Writer and playwright Jack Thorne urged the television industry to do more for people with disabilities, saying it had “completely and utterly” failed them.
He also referred to the diagnosis of cholinergic urticaria at the age of 20, which makes people allergic to their own body heat, describing it as “chronic and very painful”.
Thorne, the winner of five Baftas, has written for television series including His Dark Materials, Kiri and The Virtues, and films including Enola Holmes, The Secret Garden and The Aeronauts.
The 42-year-old also wrote the screenplay for Harry Potter and the Cursed Child, Olivier and Tony’s award-winning play based on JK Rowling’s wizarding books.
While delivering the prestigious MacTaggart talk at this year’s Edinburgh TV Festival, which was held largely virtually due to the coronavirus pandemic, he went on to say that due to his own personal circumstances he has ” considered a vital part of my professional life to try and pursue the cause of the disabled ”.
But he admitted, “And in most cases, I failed.
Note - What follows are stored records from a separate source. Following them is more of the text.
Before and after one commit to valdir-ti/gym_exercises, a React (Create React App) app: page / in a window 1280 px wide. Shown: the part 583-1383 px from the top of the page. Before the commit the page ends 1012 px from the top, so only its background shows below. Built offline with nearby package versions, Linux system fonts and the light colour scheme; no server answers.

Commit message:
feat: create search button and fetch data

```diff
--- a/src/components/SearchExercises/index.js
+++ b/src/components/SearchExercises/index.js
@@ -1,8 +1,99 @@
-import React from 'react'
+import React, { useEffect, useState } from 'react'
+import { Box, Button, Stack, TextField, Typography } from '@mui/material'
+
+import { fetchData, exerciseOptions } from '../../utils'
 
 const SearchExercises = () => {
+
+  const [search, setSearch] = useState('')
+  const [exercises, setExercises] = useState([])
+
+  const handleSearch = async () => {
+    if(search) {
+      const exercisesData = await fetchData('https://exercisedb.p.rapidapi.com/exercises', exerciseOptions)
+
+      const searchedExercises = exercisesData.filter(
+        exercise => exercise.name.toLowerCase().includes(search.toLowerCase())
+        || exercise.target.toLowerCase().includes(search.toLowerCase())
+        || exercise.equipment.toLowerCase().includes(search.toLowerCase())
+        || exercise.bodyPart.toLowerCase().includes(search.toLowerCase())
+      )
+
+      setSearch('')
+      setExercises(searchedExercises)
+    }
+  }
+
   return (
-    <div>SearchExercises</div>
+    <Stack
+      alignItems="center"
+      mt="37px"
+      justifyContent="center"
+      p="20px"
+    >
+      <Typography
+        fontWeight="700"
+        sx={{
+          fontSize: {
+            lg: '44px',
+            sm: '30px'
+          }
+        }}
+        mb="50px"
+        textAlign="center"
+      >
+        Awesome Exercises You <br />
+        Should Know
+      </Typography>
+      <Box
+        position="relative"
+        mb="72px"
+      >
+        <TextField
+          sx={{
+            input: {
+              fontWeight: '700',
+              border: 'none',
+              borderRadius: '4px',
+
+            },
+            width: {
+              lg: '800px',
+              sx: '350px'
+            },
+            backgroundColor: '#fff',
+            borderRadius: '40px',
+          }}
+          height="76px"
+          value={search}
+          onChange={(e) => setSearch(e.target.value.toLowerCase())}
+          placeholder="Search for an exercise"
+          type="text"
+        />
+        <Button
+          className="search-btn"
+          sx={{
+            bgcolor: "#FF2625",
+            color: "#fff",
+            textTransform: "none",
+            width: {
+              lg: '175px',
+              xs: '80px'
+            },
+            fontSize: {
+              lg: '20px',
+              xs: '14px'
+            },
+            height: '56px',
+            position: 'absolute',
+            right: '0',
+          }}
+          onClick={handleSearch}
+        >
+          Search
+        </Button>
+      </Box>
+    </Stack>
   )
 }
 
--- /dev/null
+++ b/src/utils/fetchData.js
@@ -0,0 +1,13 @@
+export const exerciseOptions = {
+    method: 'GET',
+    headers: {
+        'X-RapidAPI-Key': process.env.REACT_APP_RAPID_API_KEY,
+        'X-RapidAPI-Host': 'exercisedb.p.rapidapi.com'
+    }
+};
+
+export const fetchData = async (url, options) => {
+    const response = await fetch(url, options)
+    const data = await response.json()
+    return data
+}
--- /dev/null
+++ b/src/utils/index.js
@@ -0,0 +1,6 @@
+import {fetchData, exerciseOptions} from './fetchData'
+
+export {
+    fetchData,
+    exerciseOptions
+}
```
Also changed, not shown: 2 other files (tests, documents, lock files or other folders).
Mainly because of my own shortcomings. But also, because the world of television is against telling stories of disabled people with disabled talents. “
Thorne described disability as “the forgotten diversity, the one that everyone leaves out in speeches”.
He added: “Gender, race, sexuality, all are rightly discussed at length. The handicap is relegated. In conversations about representation, in action plans and planning for the new era, disability is confined to the corner, there remains an afterthought.
“The actors – actors I admire – took on roles they shouldn’t have had; I have been complicit in some of these decisions. The producers ignored the disabled writers.
“The commissioners did not take the opportunity to tell disabled stories. There are very few disabled people in front of the camera, let alone behind.
“Television has let people with disabilities down. Totally and totally.
Addressing ways the industry needs to improve, Thorne urged TV commissioners to hire people with disabilities to tell their own stories.
He also highlighted the impact of the pandemic on people with disabilities, adding: “It has, of course, been a cruel year. Just like last year has been a cruel year. We have all lost so much.
“And, personally, I think the biggest thing we lost was a little bit of humanity. Because this year has been a year of ableism unlike any I have seen before. It was a year when many people with disabilities died.
He said the term underlying health problem, used to describe those most clinically vulnerable to coronavirus, has helped people come to terms with “this unnecessary death” and the “ridiculous idea” that there is. has “two rows of deaths, those that people should be worried about – those who are ‘healthy’ – and those who are not.”
Thorne follows in the footsteps of Rupert Murdoch, Armando Iannucci and Michaela Coel in giving the talk.